### EXERCISE DETAILS
Among the entries below, find each line with "path" and show it.

(Stored items from a collection)
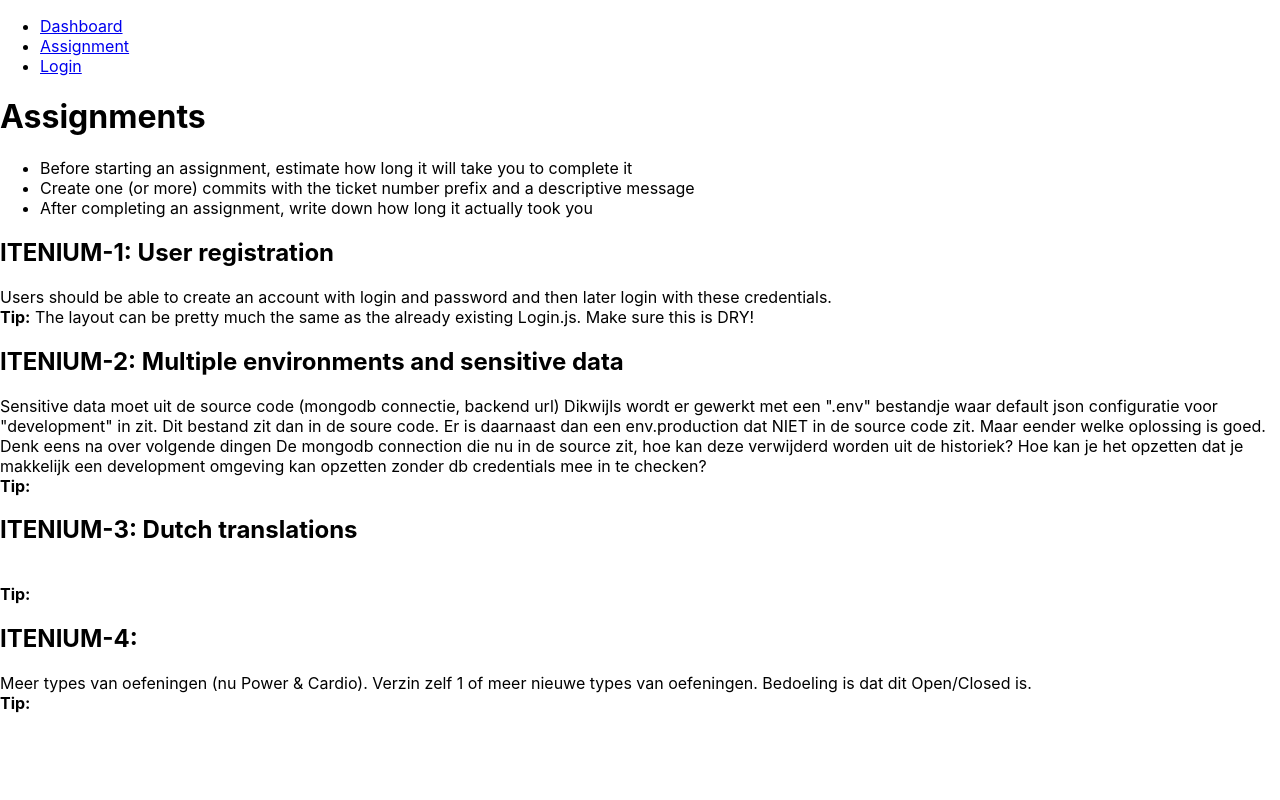
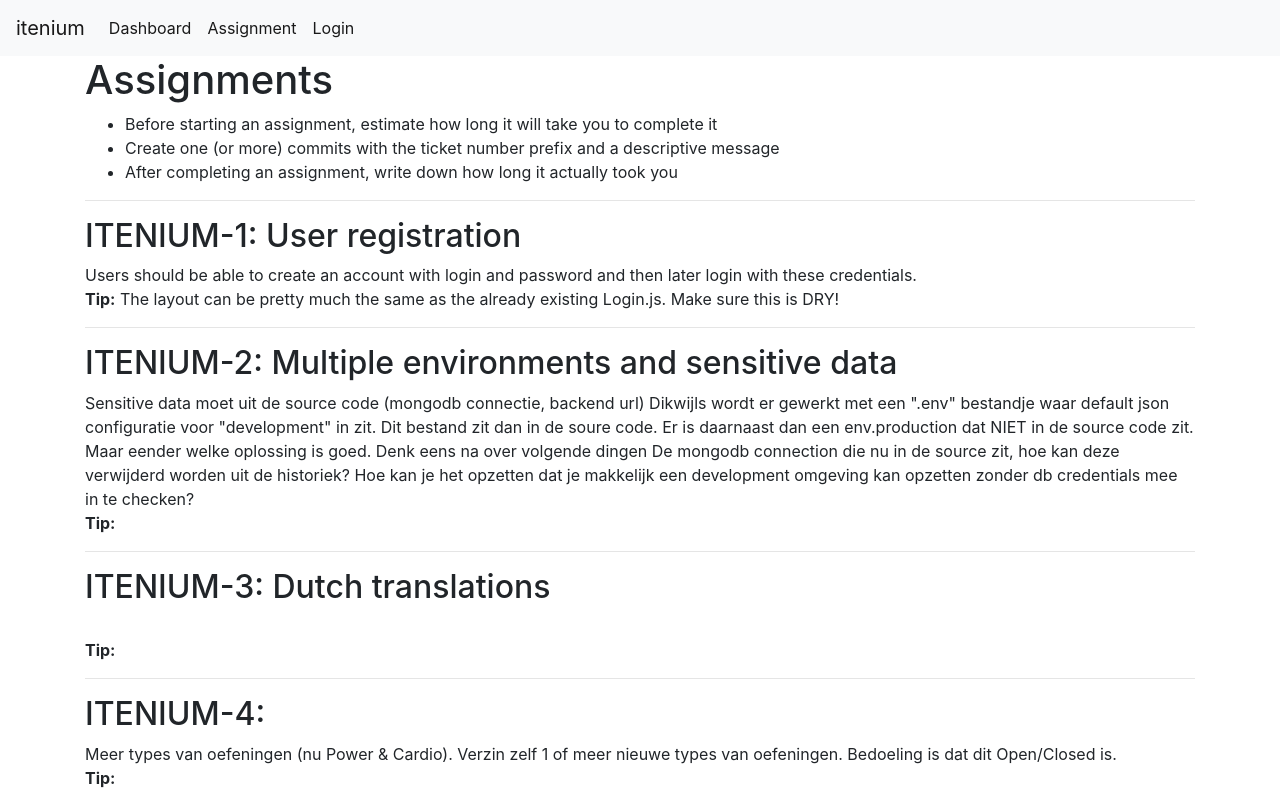
Before and after one commit to itenium-be/interview-code-test, a React (Create React App) app in the folder frontend-react/: page /assignment in a window 1280 px wide. Built offline with nearby package versions, Linux system fonts and the light colour scheme.

Commit message:
added bootstrap

```diff
--- a/frontend-react/package.json
+++ b/frontend-react/package.json
@@ -3,6 +3,7 @@
   "version": "0.1.0",
   "private": true,
   "dependencies": {
+    "bootstrap": "^4.1.3",
     "react": "^16.6.1",
     "react-dom": "^16.6.1",
     "react-router-dom": "^4.3.1",
--- a/frontend-react/public/index.html
+++ b/frontend-react/public/index.html
@@ -20,6 +20,8 @@
       Learn how to configure a non-root public URL by running `npm run build`.
     -->
     <title>Delayed Kilo</title>
+
+    <link rel="stylesheet" href="https://maxcdn.bootstrapcdn.com/bootstrap/4.0.0/css/bootstrap.min.css" integrity="sha384-Gn5384xqQ1aoWXA+058RXPxPg6fy4IWvTNh0E263XmFcJlSAwiGgFAW/dAiS6JXm" crossorigin="anonymous">
   </head>
   <body>
     <noscript>
--- a/frontend-react/src/Components/App.js
+++ b/frontend-react/src/Components/App.js
@@ -12,9 +12,11 @@
         <div>
           <Header />
 
-          <Route path="/" exact component={Dashboard} />
-          <Route path="/assignment/" component={Assignment} />
-          <Route path="/login/" component={Login} />
+          <div className="container">
+            <Route path="/" exact component={Dashboard} />
+            <Route path="/assignment/" component={Assignment} />
+            <Route path="/login/" component={Login} />
+          </div>
         </div>
       </Router>
     );
--- a/frontend-react/src/Components/Assignment.js
+++ b/frontend-react/src/Components/Assignment.js
@@ -11,6 +11,8 @@
           <li>After completing an assignment, write down how long it actually took you</li>
         </ul>
 
+        <hr />
+
         <h2>ITENIUM-1: User registration</h2>
         <div>
           Users should be able to create an account with login and password and then later login with these credentials.
@@ -18,7 +20,7 @@
           <b>Tip:</b> The layout can be pretty much the same as the already existing Login.js. Make sure this is DRY!
         </div>
 
-
+        <hr />
 
         <h2>ITENIUM-2: Multiple environments and sensitive data</h2>
         <div>
@@ -31,7 +33,7 @@
           <b>Tip:</b>
         </div>
 
-
+        <hr />
 
         <h2>ITENIUM-3: Dutch translations</h2>
         <div>
@@ -40,8 +42,7 @@
           <b>Tip:</b>
         </div>
 
-
-
+        <hr />
 
         <h2>ITENIUM-4: </h2>
         <div>
--- a/frontend-react/src/Components/Header.js
+++ b/frontend-react/src/Components/Header.js
@@ -4,19 +4,41 @@
 export class Header extends Component {
   render() {
     return (
-      <nav>
-        <ul>
-          <li>
-            <Link to="/">Dashboard</Link>
-          </li>
-          <li>
-            <Link to="/assignment/">Assignment</Link>
-          </li>
-          <li>
-            <Link to="/login/">Login</Link>
-          </li>
-        </ul>
+      <nav className="navbar navbar-expand-lg navbar-light bg-light">
+        <a className="navbar-brand" href="/">itenium</a>
+        <button className="navbar-toggler" type="button" data-toggle="collapse" data-target="#navbarSupportedContent" aria-controls="navbarSupportedContent" aria-expanded="false" aria-label="Toggle navigation">
+          <span className="navbar-toggler-icon"></span>
+        </button>
+
+        <div className="collapse navbar-collapse" id="navbarSupportedContent">
+          <ul className="navbar-nav mr-auto">
+            <NavbarLink to="/" text="Dashboard" />
+            <NavbarLink to="/assignment/" text="Assignment" />
+            <NavbarLink to="/login/" text="Login" />
+
+            <li className="nav-item dropdown" style={{display: 'none'}}>
+              <a className="nav-link dropdown-toggle" href="/" role="button" data-toggle="dropdown" aria-haspopup="true" aria-expanded="false">
+                Dropdown
+              </a>
+              <div className="dropdown-menu" aria-labelledby="navbarDropdown">
+                <a className="dropdown-item" href="/">English</a>
+                <a className="dropdown-item" href="/">Dutch</a>
+              </div>
+            </li>
+          </ul>
+          <form className="form-inline my-2 my-lg-0" style={{display: 'none'}}>
+            <input className="form-control mr-sm-2" type="search" placeholder="Search" aria-label="Search" />
+            <button className="btn btn-outline-success my-2 my-sm-0" type="submit">Search</button>
+          </form>
+        </div>
       </nav>
     );
   }
 }
+
+
+const NavbarLink = ({text, to}) => (
+  <li className="nav-item active">
+    <Link to={to} className="nav-link">{text}</Link>
+  </li>
+);
```
Also changed, not shown: 1 other file (tests, documents, lock files or other folders).
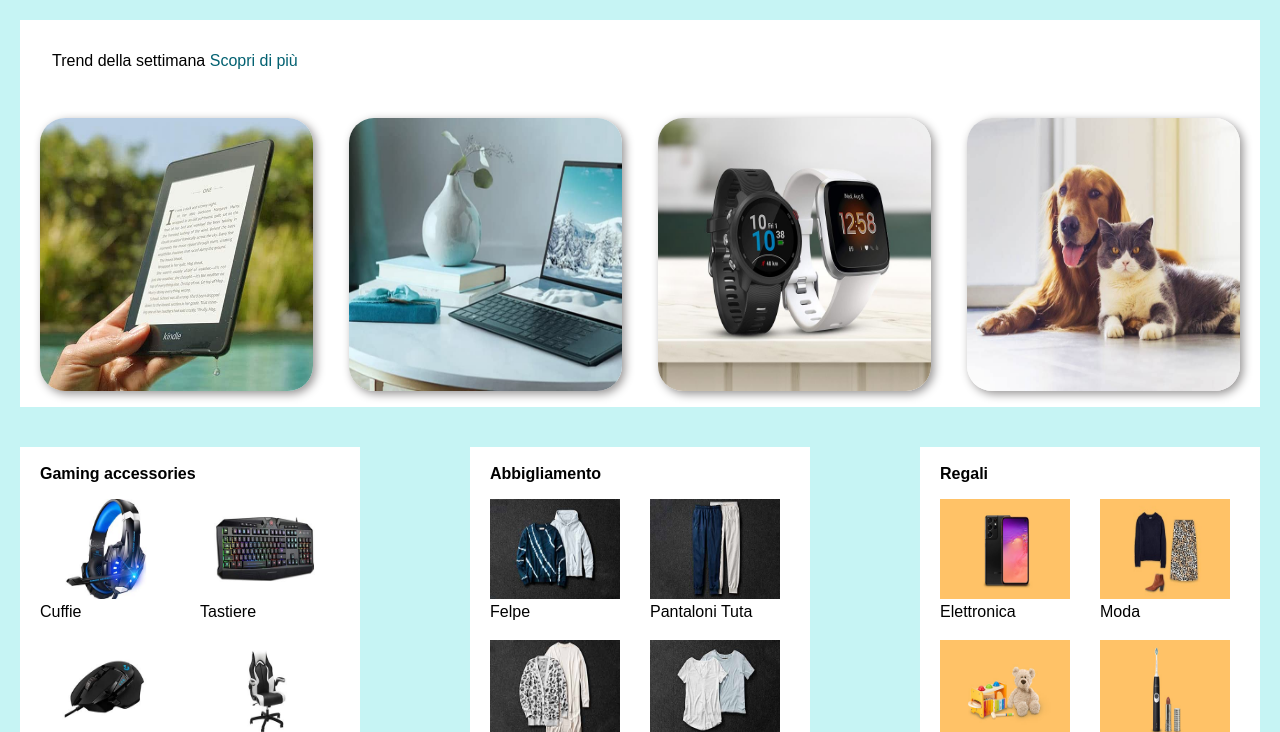
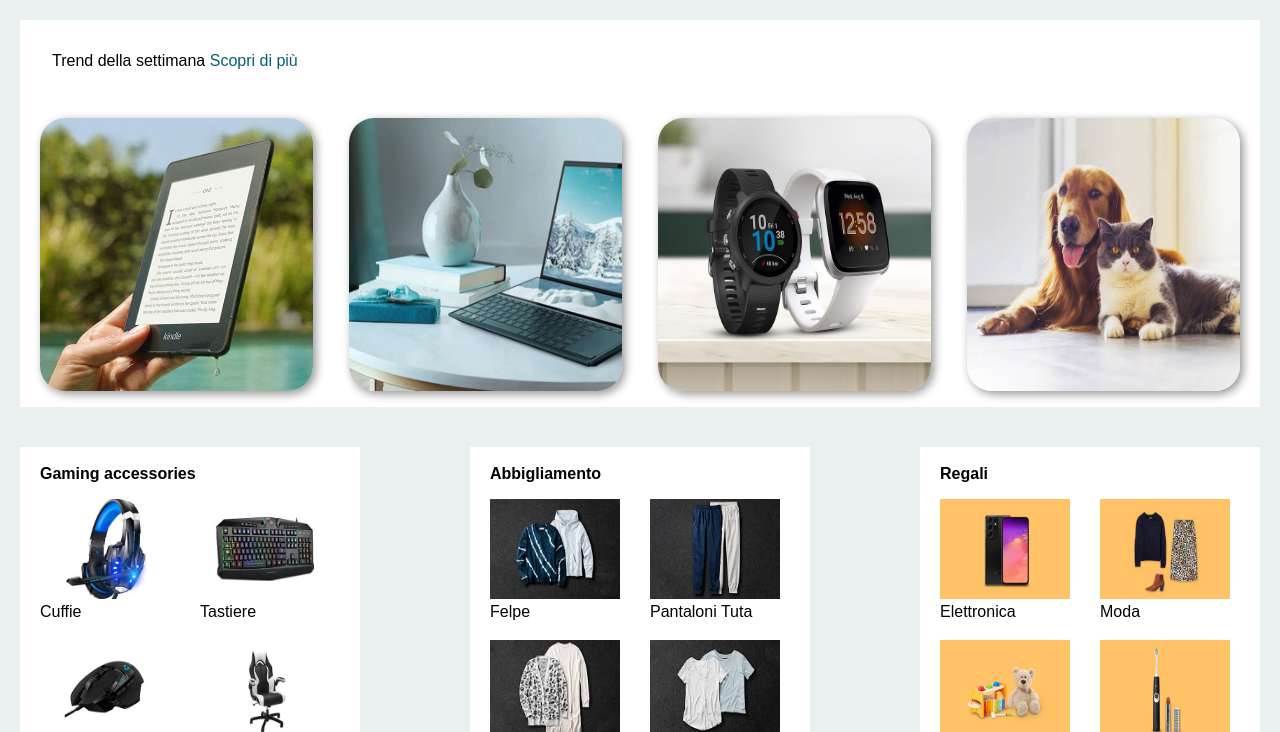
Before and after one commit to Angelb2b/esercizio-D4, a plain HTML site: page Esercizio D4a/index.html in a window 1280 px wide. Shown: the part 325-1057 px from the top of the page. Drawn offline with nearby package versions, Linux system fonts and the light colour scheme.

Commit message:
Update style.css

```diff
--- a/Esercizio D4a/style.css
+++ b/Esercizio D4a/style.css
@@ -7,7 +7,7 @@
     margin: 0;
     width: auto;
     font-family: Arial, Helvetica, sans-serif;
-    background-color:  rgb(198, 244, 244);
+    background-color:  rgb(234, 240, 240);
 }
 
 .imgheader {
```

### OUTPUT
-          <Route path="/" exact component={Dashboard} />
-          <Route path="/assignment/" component={Assignment} />
-          <Route path="/login/" component={Login} />
+            <Route path="/" exact component={Dashboard} />
+            <Route path="/assignment/" component={Assignment} />
+            <Route path="/login/" component={Login} />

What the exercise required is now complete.